Nearly all creators of Utopia have resembled the man who has toothache, and therefore thinks that happiness consists in not having toothache. They wanted to produce a perfect society by an endless continuation of something that had only been valuable because it was temporary. The wiser course would be to say that there are certain lines along which humanity must move, the grand strategy is mapped out, but detailed prophecy is not our business.
This seems reasonable to me, and I suspect it would have seemed reasonable to Condorcet, who ended the penultimate section of his Sketch with a passage of near-Orwellian sobriety:
The labours of recent ages have done much for the progress of the human mind, but little for the perfection of the human race; much for the honour of man, something for his liberty, but so far almost nothing for his happiness. At a few points our eyes are dazzled with a brilliant light; but thick darkness still covers an immense stretch of the horizon. There are a few circumstances from which the philosopher can take consolation; but he is still afflicted by the spectacle of the stupidity, slavery, barbarism, and extravagance of mankind; and the friend of humanity can find unmixed pleasure only in tasting the sweet delights of hope.

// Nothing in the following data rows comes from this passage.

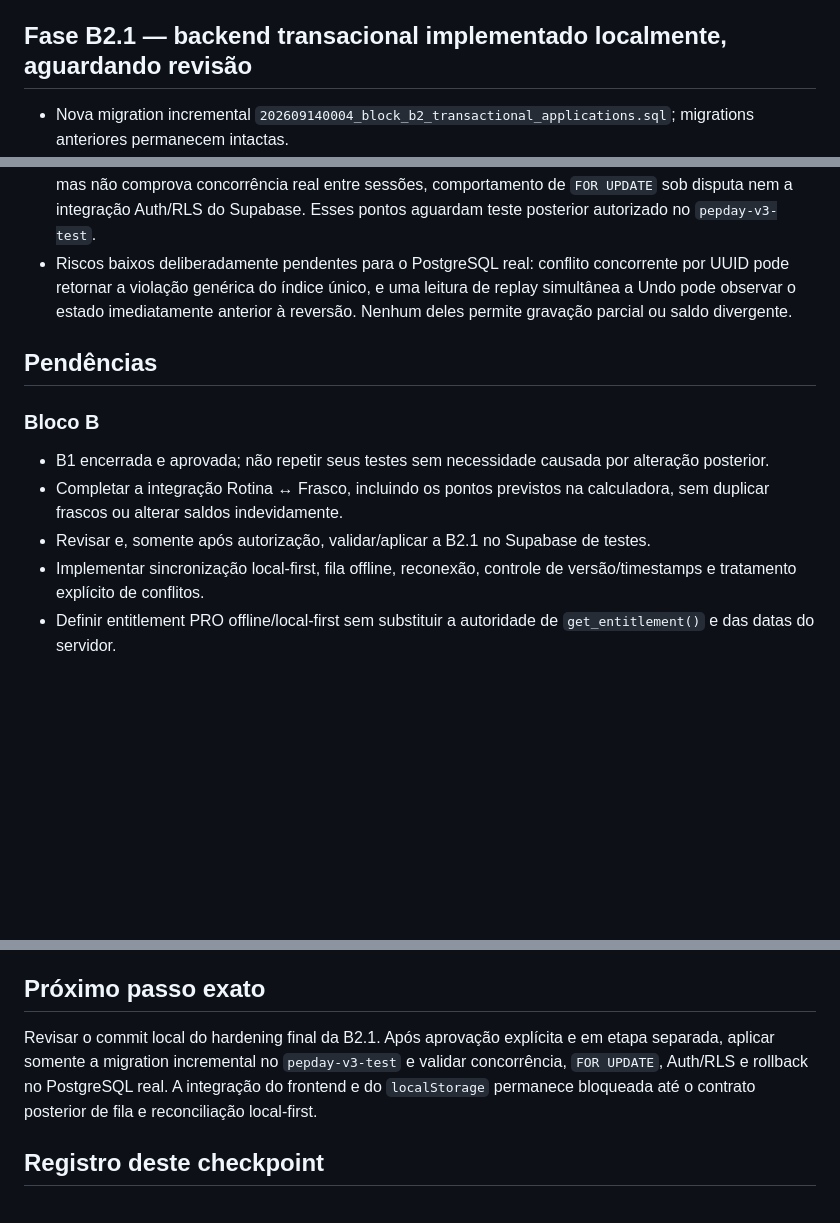
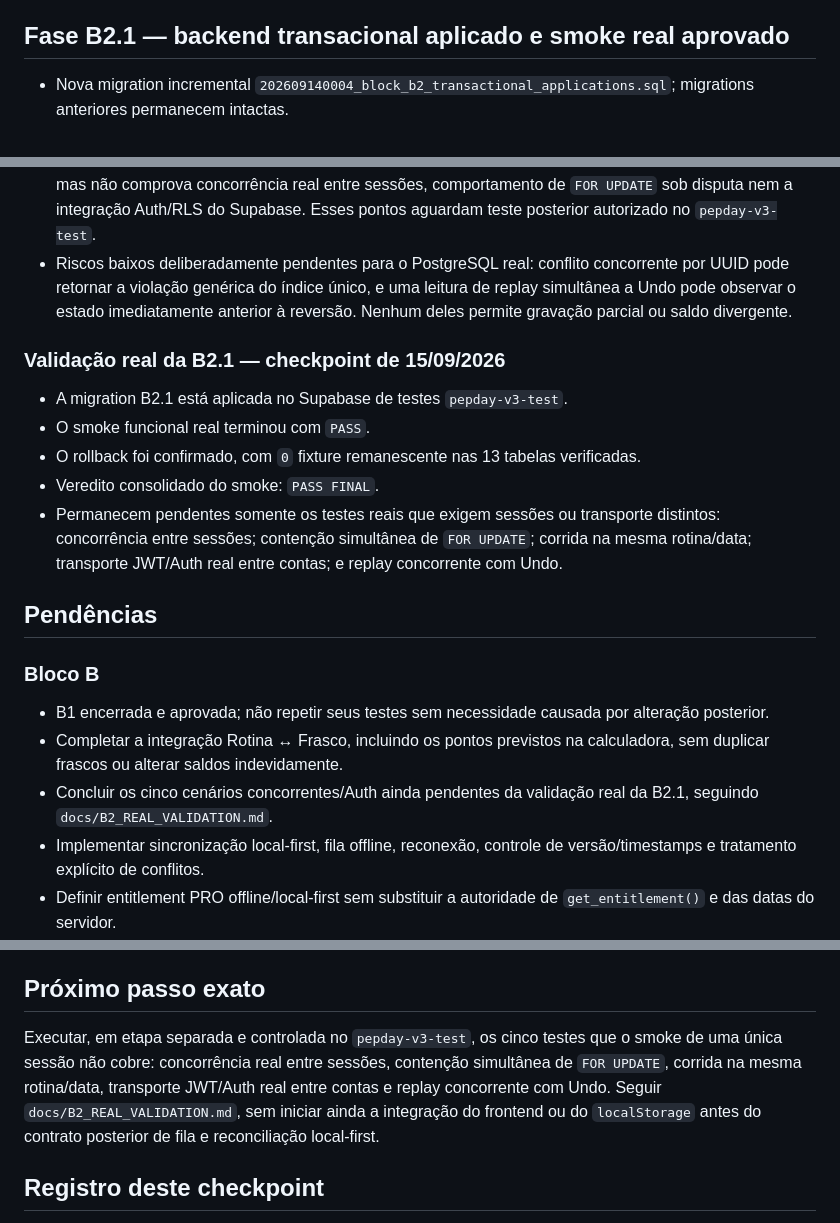
Before and after one commit to wpontieri-boop/pepday, a Markdown page: docs/STATUS.md, 3 parts joined by grey strips. GitHub-like rendering; blank space fills up the shorter version.

```diff
--- a/docs/STATUS.md
+++ b/docs/STATUS.md
@@ -125,7 +125,7 @@ logout ou outros testes já aprovados sem necessidade objetiva para um novo delt
   visível com convite PRO; “Agora não” mantém o FREE; Perfil anônimo correto.
 - Nenhum teste real de OTP, Google, importação ou SQL do Bloco A foi repetido.
 
-## Fase B2.1 — backend transacional implementado localmente, aguardando revisão
+## Fase B2.1 — backend transacional aplicado e smoke real aprovado
 
 - Nova migration incremental
   `202609140004_block_b2_transactional_applications.sql`; migrations anteriores
@@ -169,6 +169,18 @@ logout ou outros testes já aprovados sem necessidade objetiva para um novo delt
   leitura de replay simultânea a Undo pode observar o estado imediatamente
   anterior à reversão. Nenhum deles permite gravação parcial ou saldo divergente.
 
+### Validação real da B2.1 — checkpoint de 15/09/2026
+
+- A migration B2.1 está aplicada no Supabase de testes `pepday-v3-test`.
+- O smoke funcional real terminou com `PASS`.
+- O rollback foi confirmado, com `0` fixture remanescente nas 13 tabelas
+  verificadas.
+- Veredito consolidado do smoke: `PASS FINAL`.
+- Permanecem pendentes somente os testes reais que exigem sessões ou transporte
+  distintos: concorrência entre sessões; contenção simultânea de `FOR UPDATE`;
+  corrida na mesma rotina/data; transporte JWT/Auth real entre contas; e replay
+  concorrente com Undo.
+
 ## Pendências
 
 ### Bloco B
@@ -177,7 +189,8 @@ logout ou outros testes já aprovados sem necessidade objetiva para um novo delt
   alteração posterior.
 - Completar a integração Rotina ↔ Frasco, incluindo os pontos previstos na
   calculadora, sem duplicar frascos ou alterar saldos indevidamente.
-- Revisar e, somente após autorização, validar/aplicar a B2.1 no Supabase de testes.
+- Concluir os cinco cenários concorrentes/Auth ainda pendentes da validação real
+  da B2.1, seguindo `docs/B2_REAL_VALIDATION.md`.
 - Implementar sincronização local-first, fila offline, reconexão, controle de
   versão/timestamps e tratamento explícito de conflitos.
 - Definir entitlement PRO offline/local-first sem substituir a autoridade de
@@ -242,11 +255,12 @@ em `REQUISITOS.txt`.
 
 ## Próximo passo exato
 
-Revisar o commit local do hardening final da B2.1. Após aprovação explícita e em etapa separada,
-aplicar somente a migration incremental no `pepday-v3-test` e validar concorrência,
-`FOR UPDATE`, Auth/RLS e rollback no PostgreSQL real. A integração do frontend e
-do `localStorage` permanece bloqueada até o contrato posterior de fila e
-reconciliação local-first.
+Executar, em etapa separada e controlada no `pepday-v3-test`, os cinco testes que
+o smoke de uma única sessão não cobre: concorrência real entre sessões, contenção
+simultânea de `FOR UPDATE`, corrida na mesma rotina/data, transporte JWT/Auth real
+entre contas e replay concorrente com Undo. Seguir `docs/B2_REAL_VALIDATION.md`,
+sem iniciar ainda a integração do frontend ou do `localStorage` antes do contrato
+posterior de fila e reconciliação local-first.
 
 ## Registro deste checkpoint
 
```
Also changed, not shown: README.md (+11 -6 lines).
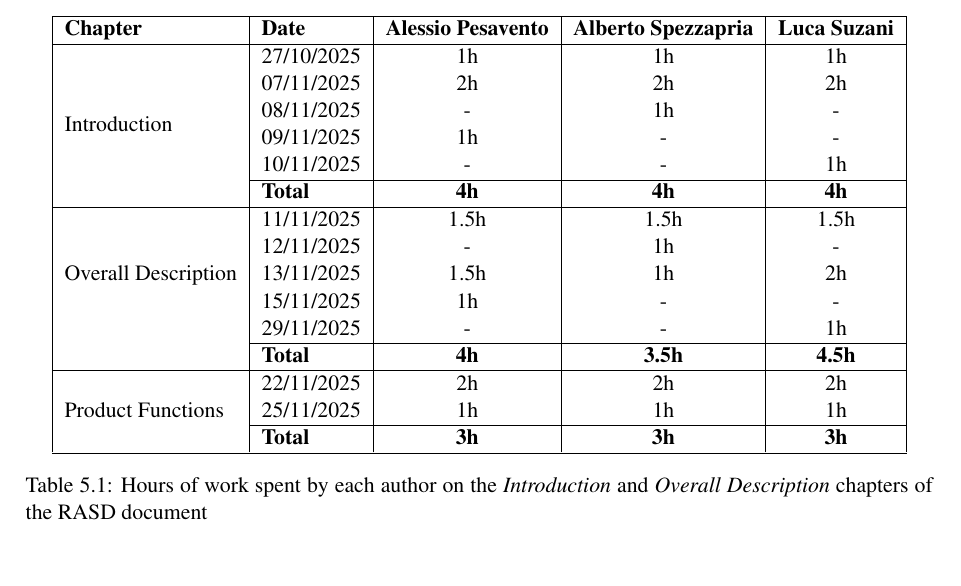
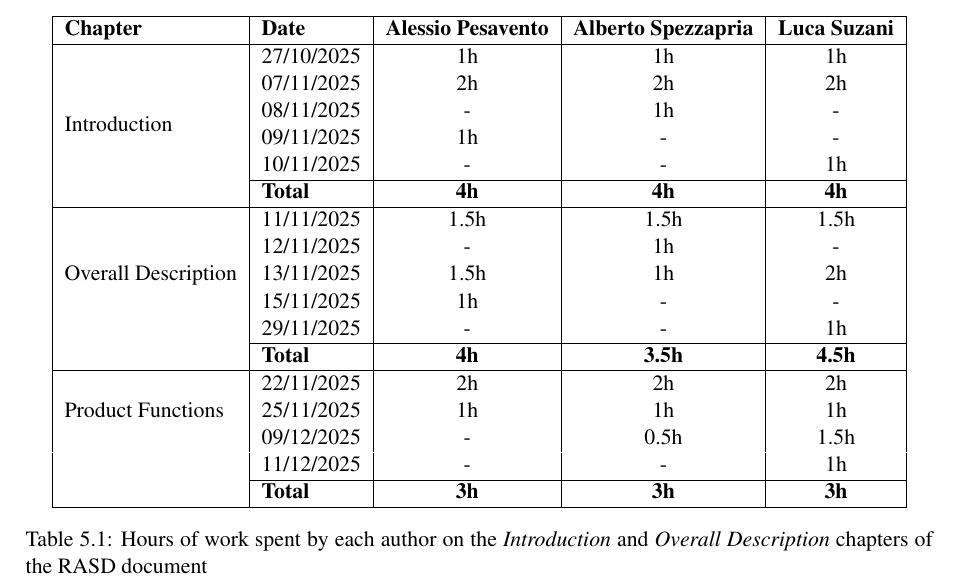
Before and after one commit to AlbertoSpezzapria/Best-Bike-Path, a LaTeX document (RASD/main.tex, which reads RASD/Files/5_effort.tex): part of page 22 of 22 before the commit and part of page 21 of 21 after it, cut so that both start at the same text, the shorter picture padded with empty space. Compiled offline with pdfLaTeX; a LaTeX package or settings file that is missing is left out.

Commit message:
update effort and solved a problem

```diff
--- a/RASD/Files/5_effort.tex
+++ b/RASD/Files/5_effort.tex
@@ -28,6 +28,8 @@
 \multirow{3}{*}{Product Functions}
 & 22/11/2025 & 2h & 2h & 2h \\
 & 25/11/2025 & 1h & 1h & 1h \\
+& 09/12/2025 & - & 0.5h & 1.5h \\
+& 11/12/2025 & - & - & 1h\\
 \cline{2-5}
 & \textbf{Total} & \textbf{3h} & \textbf{3h} & \textbf{3h} \\
 \hline
```
Also changed, not shown: RASD/Files/3_requirements/2_functional_requirements.tex (+1 -1 lines), RASD/main.pdf, 8 other files.
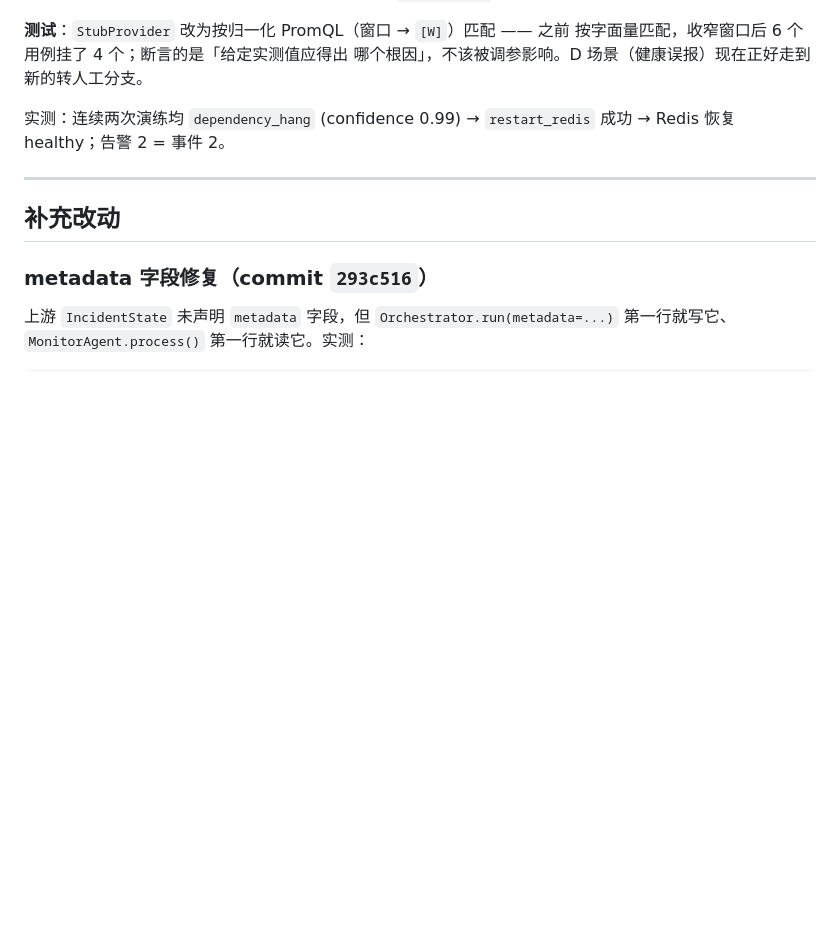
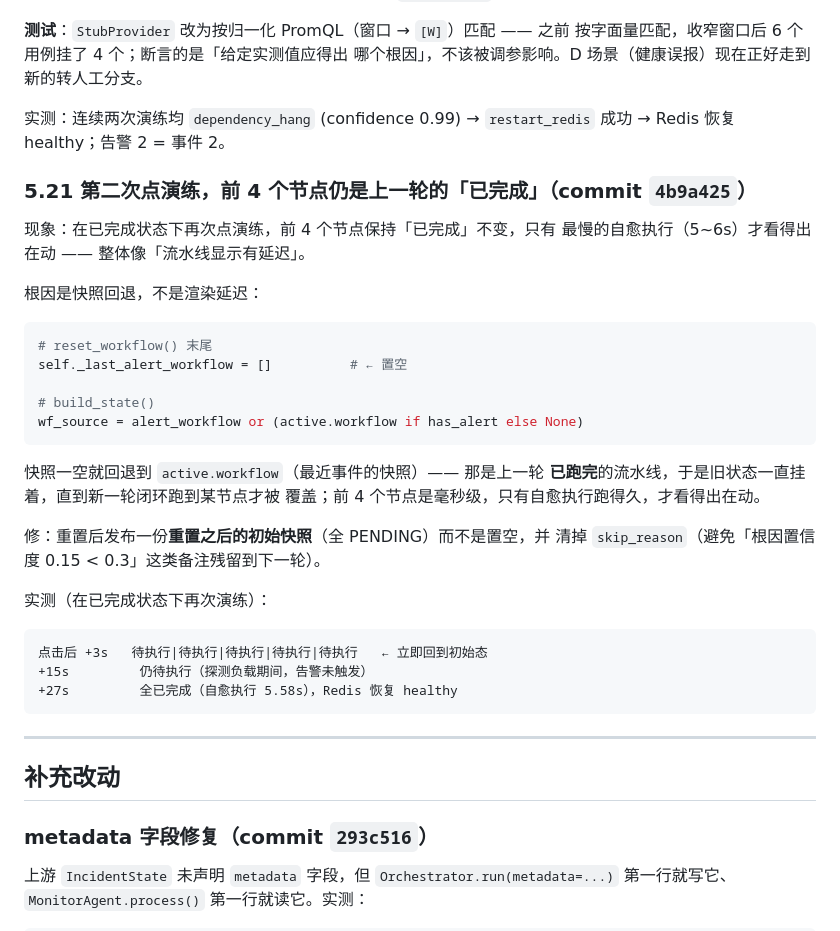
Before and after one commit to pengwtga/shortlink, a Markdown page: docs/AIOPS_INTEGRATION.md, the part around the change. Drawn GitHub-style; blank space fills up the shorter version.

Commit message:
docs(aiops): 补充 5.21 第二次点演练流水线未回到初始态
对应 AIOps commit 4b9a425：reset_workflow 改为发布重置后的初始快照而非置空，避免 Dashboard 回退到上一轮已完成状态；同时清除 skip_reason

````diff
--- a/docs/AIOPS_INTEGRATION.md
+++ b/docs/AIOPS_INTEGRATION.md
@@ -872,6 +872,36 @@ Root cause: 近期部署引入缺陷 (confidence: 0.10) → 不提议自愈
 实测：连续两次演练均 `dependency_hang` (confidence 0.99) → `restart_redis`
 成功 → Redis 恢复 healthy；告警 2 = 事件 2。
 
+### 5.21 第二次点演练，前 4 个节点仍是上一轮的「已完成」（commit `4b9a425`）
+
+现象：在已完成状态下再次点演练，前 4 个节点保持「已完成」不变，只有
+最慢的自愈执行（5~6s）才看得出在动 —— 整体像「流水线显示有延迟」。
+
+根因是快照回退，不是渲染延迟：
+
+```python
+# reset_workflow() 末尾
+self._last_alert_workflow = []          # ← 置空
+
+# build_state()
+wf_source = alert_workflow or (active.workflow if has_alert else None)
+```
+
+快照一空就回退到 `active.workflow`（最近事件的快照）—— 那是上一轮
+**已跑完**的流水线，于是旧状态一直挂着，直到新一轮闭环跑到某节点才被
+覆盖；前 4 个节点是毫秒级，只有自愈执行跑得久，才看得出在动。
+
+修：重置后发布一份**重置之后的初始快照**（全 PENDING）而不是置空，并
+清掉 `skip_reason`（避免「根因置信度 0.15 < 0.3」这类备注残留到下一轮）。
+
+实测（在已完成状态下再次演练）：
+
+```
+点击后 +3s   待执行|待执行|待执行|待执行|待执行   ← 立即回到初始态
++15s         仍待执行（探测负载期间，告警未触发）
++27s         全已完成（自愈执行 5.58s），Redis 恢复 healthy
+```
+
 ---
 
 ## 补充改动
````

That sounds as much like 2016 as 1794 (except that recent ages haven’t done as much for “the honour of man”). “Thick darkness” accurately describes the American economic and political outlook; and toothache is the only possible response to either Democratic or Republican politicians or pundits. Occupy and Wikileaks and 350.org, Krugman and Greenwald and Chomsky, seem to me a “few points” of “brilliant light,” from which I “take consolation.” Are they, along with the last three centuries or so, enough to furnish the “sweet delights of hope”? I suppose so – but that’s just a prejudice, I know.